Headed by producer and artistic director Kelsey Oliver, a cast of six arresting, versatile dancers appeared in various groupings and wildly different episodes: A man-cat taunted his kerchiefed owner and clawed walls made of bubble wrap (designed, along with the rest of the spare set and warm lighting, by Chris Conard). Two dancers in vintage swimsuits, swim caps pulled down over their eyes, performed acro-yoga to a soundtrack of patchworked foreign speech. One dancer toyed with a saxophone while two others “helped each other stretch,” all three emphasizing the ridiculously sexual appearances of those actions. Despite its theatrical prowess, the show looked to dance for much of its sensibility, as well as for absurdity, which was often underpinned by reverence. Alexa Capareda’s cheeky drag performance of Basil’s Act III variation from “Don Quixote,” complete with macho flourishes and a finger spinning in the air to mark the pirouettes, rivaled the performances of Les Ballets Trockadero de Monte Carlo.

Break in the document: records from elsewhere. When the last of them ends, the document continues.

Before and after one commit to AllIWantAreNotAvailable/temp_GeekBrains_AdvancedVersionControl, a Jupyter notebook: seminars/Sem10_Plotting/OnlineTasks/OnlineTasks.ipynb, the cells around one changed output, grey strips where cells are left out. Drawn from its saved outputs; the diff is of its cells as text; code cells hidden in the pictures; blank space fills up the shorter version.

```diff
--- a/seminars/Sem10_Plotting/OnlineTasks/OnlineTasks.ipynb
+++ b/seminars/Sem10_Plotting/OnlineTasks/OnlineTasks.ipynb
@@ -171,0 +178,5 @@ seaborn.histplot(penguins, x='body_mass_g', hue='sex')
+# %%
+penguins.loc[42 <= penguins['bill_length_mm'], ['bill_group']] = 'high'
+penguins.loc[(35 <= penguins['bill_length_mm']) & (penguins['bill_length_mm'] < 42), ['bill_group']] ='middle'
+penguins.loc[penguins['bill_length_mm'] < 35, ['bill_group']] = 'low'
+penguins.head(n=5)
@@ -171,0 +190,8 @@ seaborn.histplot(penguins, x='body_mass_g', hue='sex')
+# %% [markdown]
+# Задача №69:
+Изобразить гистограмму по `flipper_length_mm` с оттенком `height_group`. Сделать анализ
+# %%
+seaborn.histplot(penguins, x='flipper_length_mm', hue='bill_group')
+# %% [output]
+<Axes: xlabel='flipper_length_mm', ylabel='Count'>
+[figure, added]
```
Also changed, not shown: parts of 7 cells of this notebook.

The duets, mesmerizing and sensuous but incorporating the mundane, deserved a serious look. In one, Oliver and Mario Alberto Ramirez entangled their bodies while eating (and doing other things with) carrot sticks and beef jerky, and in another, Oliver and Dannon O’Brien applied, and stripped off, body waxing strips. (This riff was bolstered by Oliver’s apparent personal stance against hair removal, first displayed as she slowly lifted weights over her head in an opener identified, in the set list, as “Bearded Lady.”) Oliver also danced two duets with Capareda. In the first, they wore white T-shirts and black pants—each was a modern-day, gender-fluid Everyman—moving shoulder to shoulder to a lilting aria. In the second, they exchanged lifts while each recited lines from a traditional recipe, exposing a desire to savor tradition but exasperation at its irrelevance. “Why is this so specific?!” Oliver demanded. “Pork butt!” Capareda announced gleefully.
The ensemble held their right hands up in an oath and then proceeded to recite the Pledge of Allegiance. In the process, they slapped each other’s cheeks, mistook the works, sighed, and interrupted each other, but they completed it. As it was just two weeks before Inauguration Day, the show could’ve ended there, but in fact, life continues, and the recitation was followed by several more episodes. In all, the performance was two hours long, without an intermission, but despite a small number of the less-funny episodes that ventured close to the didactic, the audience was packed and rapt, albeit cold and uncomfortable. Austin is suffering from a dearth of affordable performance venues, and “Loose Gravel” took place in a sectioned-off area of an unheated, seemingly uninsulated warehouse that serves as a workspace for visual artists, with half the audience sitting in mismatched chairs and the other half standing. While this environment certainly contributed to the novelty and memorability of the performance, it was far from ideal, especially since the performance weekend saw a rare snap of below-freezing temperatures. Costume curator E. L. Hohn incorporated coats, charmingly, into as many costumes as possible.
And since the two patio heaters that burned throughout the show did little to take the edge off the cold, one couldn’t fault the cast, really, for the onstage, sing-song request for donations at the end of the show, as they literally shivered in their leotards and waited to jump back into their coats. From an analytical perspective, though, it takes guts to avoid this kind of self-effacement—“We’re just silly young artists; won’t you support our fun?”—but when the artists to whom we devote our evening and our emotions indulge in it, we feel sort of like dupes. Nothing much about the performance, however, confirmed that we were duped. Our needs were symbiotic. Here’s to spring.